I miss tangible snapshots.
Rob these are wonderful photos. I am so glad to see another collection of images from your travels. You are so kind to mention us....Barry is the true photographer ...I'd love to have even a smidge of his talent.
Your posts always bring a feeling of peace. Thannks so much and it is great to see you again on OS!
This was incredible. Your life must be filled with the eye candy of travel and your soul bursting with the world's impressions. Sounds like a good book to me.
Great stuff -- churches tell so much about us and our history....I love the pictures.
I really love these images. r.
If a young, newly minted married couple can't forge a long term marriage by starting off in Europe for 5 years, then why even try, I say!

Rob, if you know what a zwiebelturm is, you need to be a Jeopardy contestant. Send that app in!

Boy howdy, that's some rubble - you didn't need to buy a picture, just enlarge your photo and frame that for your wall.

One of these days (yea, sure) I'm going to get around to digitalizing my 25 year old photos too. These are beautiful representations of some majorly incredible memories. bbd is proud, I'm sure.
These photographs are wonderful. Very evocative, the last one is my favorite. ~r
What an effective reminder for the rest of us to sort and review our photos! A good part of my trips to Europe have been spent in churches. The buildings and the art inside are indeed awe-inspiring. The photo from Florence--isn't that taken from inside the Uffizi gallery?
Lovely shots. Tintern is one of scores of monasteries throughout the British Isles dissolved by Henry VIII in 1536. I don't think the roof will ever be restored, there or at the other ruins throughout the land.
Visiting castles and cathedrals has always brought me a sense of timelessness. When we visited the Alamo many years ago, a few of us became ingraciated with its historical significance. Then again, I'm a weird chick. I get thrown back in time whenever I'm on an arrow head dig deep in the woodsy areas of Kisatchie/Calcaseau riverbeds and forests.
Thanks for the very kind comments! And especially to those of you who have added more information. (It's fun to talk with people who know more than I do.) Good Daughter, my memory must be failing me--it sounds right that the photo isn't from a train window. Sorry about that.

And the last pic is my favorite, too.
If you haven't already, visit Prague. Some friends tell me its filled with an endless array of steeples.
Lovely photos. In europe, churches are often the most interesting buildings, and usually publicly accessible, and sometimes house great art.
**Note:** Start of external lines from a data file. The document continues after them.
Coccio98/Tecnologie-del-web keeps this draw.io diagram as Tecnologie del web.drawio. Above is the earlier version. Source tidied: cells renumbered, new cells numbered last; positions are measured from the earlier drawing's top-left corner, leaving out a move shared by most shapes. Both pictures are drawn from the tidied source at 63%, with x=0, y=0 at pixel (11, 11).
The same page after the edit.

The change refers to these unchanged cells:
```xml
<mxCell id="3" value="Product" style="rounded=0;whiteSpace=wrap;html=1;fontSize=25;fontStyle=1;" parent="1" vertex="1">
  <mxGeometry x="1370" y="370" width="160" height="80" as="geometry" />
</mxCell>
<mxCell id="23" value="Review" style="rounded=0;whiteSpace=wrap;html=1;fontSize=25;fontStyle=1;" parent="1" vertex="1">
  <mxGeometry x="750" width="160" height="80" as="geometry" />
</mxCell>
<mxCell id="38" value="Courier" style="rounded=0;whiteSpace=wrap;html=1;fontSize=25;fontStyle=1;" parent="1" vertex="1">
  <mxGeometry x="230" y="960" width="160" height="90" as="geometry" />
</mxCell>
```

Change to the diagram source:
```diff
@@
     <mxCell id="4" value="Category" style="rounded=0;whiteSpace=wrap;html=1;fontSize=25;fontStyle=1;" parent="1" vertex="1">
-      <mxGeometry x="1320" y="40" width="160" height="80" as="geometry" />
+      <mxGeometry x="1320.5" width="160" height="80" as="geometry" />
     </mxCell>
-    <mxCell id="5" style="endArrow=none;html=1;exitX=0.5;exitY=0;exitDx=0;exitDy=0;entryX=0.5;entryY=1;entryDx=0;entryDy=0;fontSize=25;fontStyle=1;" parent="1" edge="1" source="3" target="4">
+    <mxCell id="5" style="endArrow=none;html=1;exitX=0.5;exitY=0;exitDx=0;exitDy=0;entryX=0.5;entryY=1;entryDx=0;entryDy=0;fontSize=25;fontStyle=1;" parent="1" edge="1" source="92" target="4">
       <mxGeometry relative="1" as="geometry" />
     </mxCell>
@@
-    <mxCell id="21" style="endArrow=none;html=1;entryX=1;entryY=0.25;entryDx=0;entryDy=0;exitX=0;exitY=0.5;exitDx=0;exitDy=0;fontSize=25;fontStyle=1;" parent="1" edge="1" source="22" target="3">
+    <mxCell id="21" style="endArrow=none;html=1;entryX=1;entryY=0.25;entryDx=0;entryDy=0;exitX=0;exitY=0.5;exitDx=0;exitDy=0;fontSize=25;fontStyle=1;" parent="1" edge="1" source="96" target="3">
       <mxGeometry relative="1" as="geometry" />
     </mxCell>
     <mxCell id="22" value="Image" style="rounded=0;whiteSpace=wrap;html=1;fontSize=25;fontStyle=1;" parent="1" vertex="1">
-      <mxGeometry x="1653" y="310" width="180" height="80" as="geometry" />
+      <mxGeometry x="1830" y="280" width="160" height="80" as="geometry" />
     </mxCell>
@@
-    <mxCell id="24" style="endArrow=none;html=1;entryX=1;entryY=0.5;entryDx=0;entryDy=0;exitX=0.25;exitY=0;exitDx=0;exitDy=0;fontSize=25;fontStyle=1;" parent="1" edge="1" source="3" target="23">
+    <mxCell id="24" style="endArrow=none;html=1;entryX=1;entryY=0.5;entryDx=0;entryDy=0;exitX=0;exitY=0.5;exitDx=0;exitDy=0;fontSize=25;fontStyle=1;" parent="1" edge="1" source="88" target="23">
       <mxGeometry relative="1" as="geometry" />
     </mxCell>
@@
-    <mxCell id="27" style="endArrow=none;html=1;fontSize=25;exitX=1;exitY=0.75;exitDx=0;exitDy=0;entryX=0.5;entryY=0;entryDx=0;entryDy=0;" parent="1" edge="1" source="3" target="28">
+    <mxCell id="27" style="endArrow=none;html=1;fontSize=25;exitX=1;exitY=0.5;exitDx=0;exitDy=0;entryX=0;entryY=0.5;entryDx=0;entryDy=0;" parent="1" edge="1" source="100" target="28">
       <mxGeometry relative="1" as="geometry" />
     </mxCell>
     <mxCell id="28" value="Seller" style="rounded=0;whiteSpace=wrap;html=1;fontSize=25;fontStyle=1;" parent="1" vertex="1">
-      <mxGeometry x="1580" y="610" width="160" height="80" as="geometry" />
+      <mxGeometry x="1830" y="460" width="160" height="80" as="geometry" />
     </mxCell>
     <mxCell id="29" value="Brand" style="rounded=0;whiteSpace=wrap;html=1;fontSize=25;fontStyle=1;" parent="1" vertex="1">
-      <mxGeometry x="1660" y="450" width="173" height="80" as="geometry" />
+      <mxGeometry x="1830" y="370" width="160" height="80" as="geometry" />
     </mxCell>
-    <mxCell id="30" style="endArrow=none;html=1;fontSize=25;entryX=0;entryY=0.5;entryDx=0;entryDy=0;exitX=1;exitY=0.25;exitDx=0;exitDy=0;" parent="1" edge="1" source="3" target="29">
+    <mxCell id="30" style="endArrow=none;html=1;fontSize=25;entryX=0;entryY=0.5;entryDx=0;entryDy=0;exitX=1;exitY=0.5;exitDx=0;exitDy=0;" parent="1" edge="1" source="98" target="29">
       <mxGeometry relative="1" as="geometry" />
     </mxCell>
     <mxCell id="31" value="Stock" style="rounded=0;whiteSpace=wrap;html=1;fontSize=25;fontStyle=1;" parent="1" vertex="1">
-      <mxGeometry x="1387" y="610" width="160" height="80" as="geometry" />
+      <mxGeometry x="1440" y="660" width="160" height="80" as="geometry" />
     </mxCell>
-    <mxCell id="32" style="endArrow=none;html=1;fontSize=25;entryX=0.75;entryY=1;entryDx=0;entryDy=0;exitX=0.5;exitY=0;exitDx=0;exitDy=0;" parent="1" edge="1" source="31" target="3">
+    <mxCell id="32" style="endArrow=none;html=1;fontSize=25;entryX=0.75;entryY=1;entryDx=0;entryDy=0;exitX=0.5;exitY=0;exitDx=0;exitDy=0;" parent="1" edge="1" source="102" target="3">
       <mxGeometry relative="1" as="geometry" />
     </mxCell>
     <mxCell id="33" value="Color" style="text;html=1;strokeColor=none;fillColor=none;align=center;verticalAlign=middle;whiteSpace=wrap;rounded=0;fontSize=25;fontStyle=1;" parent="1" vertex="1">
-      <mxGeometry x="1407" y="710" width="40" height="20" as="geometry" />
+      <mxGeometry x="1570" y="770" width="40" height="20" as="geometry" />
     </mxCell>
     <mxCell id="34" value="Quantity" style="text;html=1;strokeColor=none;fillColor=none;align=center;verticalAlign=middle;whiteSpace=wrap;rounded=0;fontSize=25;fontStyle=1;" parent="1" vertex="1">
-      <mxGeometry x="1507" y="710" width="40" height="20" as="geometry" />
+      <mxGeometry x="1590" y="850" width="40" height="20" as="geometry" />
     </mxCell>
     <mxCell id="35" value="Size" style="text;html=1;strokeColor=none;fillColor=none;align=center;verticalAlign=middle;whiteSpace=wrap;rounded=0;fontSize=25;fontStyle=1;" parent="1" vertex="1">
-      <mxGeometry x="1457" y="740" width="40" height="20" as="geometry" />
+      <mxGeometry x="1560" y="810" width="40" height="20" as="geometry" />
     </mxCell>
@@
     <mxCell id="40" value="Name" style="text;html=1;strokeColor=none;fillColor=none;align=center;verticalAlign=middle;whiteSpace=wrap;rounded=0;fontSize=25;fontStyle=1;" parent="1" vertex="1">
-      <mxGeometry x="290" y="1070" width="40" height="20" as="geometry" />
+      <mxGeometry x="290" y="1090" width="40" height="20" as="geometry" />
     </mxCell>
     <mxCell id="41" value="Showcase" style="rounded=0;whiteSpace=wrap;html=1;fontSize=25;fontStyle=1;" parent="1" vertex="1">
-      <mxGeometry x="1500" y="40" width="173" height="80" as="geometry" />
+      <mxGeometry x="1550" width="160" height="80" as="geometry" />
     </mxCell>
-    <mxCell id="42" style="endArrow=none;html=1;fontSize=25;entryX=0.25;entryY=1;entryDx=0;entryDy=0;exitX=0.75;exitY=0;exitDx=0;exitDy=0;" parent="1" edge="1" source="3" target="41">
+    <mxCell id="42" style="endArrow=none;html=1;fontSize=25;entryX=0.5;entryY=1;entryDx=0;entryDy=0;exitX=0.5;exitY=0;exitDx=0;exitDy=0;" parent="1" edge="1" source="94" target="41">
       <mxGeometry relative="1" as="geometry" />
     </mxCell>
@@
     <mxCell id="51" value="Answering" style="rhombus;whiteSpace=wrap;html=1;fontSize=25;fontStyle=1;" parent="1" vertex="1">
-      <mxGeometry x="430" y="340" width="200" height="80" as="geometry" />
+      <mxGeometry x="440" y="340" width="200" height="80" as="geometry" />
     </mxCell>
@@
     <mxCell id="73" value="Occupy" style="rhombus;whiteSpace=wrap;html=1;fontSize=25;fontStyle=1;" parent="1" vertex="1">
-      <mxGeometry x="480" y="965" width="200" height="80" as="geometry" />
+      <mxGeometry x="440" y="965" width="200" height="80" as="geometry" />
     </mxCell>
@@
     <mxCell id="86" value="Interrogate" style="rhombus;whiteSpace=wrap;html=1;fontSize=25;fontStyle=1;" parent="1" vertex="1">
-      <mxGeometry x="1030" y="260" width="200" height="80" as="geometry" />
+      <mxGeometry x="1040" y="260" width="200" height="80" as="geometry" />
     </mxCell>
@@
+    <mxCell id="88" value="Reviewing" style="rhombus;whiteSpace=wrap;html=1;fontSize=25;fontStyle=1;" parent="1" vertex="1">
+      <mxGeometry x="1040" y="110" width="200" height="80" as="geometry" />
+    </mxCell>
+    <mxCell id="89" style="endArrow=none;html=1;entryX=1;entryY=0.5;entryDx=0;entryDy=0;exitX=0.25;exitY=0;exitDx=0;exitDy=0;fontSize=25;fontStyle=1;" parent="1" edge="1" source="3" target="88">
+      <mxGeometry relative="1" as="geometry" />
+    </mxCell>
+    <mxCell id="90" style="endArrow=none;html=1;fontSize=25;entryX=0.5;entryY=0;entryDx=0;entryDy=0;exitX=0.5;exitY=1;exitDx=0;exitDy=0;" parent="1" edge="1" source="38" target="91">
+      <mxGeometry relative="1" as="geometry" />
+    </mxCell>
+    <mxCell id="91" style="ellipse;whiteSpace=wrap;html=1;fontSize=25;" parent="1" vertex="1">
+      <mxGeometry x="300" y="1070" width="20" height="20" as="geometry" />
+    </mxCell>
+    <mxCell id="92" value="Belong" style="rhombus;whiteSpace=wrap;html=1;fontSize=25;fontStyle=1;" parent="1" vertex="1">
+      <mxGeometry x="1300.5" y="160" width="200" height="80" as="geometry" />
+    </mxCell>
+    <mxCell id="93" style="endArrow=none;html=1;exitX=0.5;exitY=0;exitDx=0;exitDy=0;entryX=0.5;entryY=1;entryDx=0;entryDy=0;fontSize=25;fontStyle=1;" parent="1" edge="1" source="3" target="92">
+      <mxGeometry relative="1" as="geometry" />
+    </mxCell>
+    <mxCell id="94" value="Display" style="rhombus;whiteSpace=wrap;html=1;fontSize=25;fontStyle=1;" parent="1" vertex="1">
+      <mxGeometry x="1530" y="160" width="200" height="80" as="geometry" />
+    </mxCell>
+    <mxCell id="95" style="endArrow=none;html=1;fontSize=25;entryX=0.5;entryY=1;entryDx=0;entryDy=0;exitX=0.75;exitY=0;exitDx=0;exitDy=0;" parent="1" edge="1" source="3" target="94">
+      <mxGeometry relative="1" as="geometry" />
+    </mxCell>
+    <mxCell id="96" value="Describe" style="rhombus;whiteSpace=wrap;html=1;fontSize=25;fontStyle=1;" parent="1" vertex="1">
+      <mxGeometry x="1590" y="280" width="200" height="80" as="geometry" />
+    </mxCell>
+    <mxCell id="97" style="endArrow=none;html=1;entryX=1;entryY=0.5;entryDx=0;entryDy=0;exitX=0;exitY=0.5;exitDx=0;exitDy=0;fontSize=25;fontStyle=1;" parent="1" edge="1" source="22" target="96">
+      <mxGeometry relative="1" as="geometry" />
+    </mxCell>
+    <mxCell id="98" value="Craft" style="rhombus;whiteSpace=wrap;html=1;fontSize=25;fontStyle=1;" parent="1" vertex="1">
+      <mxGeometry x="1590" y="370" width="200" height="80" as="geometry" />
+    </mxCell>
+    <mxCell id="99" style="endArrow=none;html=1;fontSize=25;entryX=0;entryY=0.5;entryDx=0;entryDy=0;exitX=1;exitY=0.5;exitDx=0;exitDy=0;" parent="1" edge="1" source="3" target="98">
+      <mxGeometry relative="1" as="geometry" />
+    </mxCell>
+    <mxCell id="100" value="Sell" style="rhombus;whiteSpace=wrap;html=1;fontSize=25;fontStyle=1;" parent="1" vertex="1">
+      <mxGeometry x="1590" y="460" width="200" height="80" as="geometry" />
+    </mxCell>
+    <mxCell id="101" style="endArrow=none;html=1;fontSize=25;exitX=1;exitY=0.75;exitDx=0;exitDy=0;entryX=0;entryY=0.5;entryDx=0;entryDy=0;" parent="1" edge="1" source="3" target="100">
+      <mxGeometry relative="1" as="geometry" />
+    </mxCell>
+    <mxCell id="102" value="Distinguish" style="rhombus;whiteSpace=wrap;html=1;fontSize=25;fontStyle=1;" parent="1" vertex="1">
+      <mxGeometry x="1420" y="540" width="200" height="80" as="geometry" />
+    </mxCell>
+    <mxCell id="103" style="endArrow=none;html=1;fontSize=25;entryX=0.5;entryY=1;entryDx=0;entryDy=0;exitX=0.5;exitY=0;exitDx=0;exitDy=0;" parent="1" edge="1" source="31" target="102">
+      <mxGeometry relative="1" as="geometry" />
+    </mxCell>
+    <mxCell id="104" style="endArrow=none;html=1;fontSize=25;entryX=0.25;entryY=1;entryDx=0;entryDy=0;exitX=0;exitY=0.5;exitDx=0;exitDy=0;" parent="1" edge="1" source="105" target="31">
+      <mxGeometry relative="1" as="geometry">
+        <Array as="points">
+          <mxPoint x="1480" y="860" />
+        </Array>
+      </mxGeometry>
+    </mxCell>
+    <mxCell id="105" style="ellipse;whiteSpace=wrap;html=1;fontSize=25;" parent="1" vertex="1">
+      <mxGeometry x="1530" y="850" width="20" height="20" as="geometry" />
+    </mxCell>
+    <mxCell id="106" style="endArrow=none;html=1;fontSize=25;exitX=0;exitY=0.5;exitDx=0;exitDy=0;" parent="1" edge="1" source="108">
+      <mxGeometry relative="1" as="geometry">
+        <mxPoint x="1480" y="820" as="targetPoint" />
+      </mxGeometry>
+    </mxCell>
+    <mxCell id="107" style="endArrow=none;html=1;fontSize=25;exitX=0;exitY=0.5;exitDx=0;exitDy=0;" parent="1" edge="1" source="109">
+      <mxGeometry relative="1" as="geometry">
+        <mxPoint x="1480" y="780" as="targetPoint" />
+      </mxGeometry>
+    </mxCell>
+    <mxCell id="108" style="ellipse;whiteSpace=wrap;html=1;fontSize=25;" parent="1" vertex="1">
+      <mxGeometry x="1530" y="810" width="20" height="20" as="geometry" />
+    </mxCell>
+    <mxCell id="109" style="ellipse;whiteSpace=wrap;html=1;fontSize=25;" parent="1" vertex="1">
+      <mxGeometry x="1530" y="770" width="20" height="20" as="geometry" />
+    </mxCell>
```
In your pix, I really like that modern church.
Irony: All these lovely churches and the fact that graduates with a degree in architecture find it almost impossible to find work. Are we sure humans are progressing?
Beautiful tour! Thanks for taking me along. r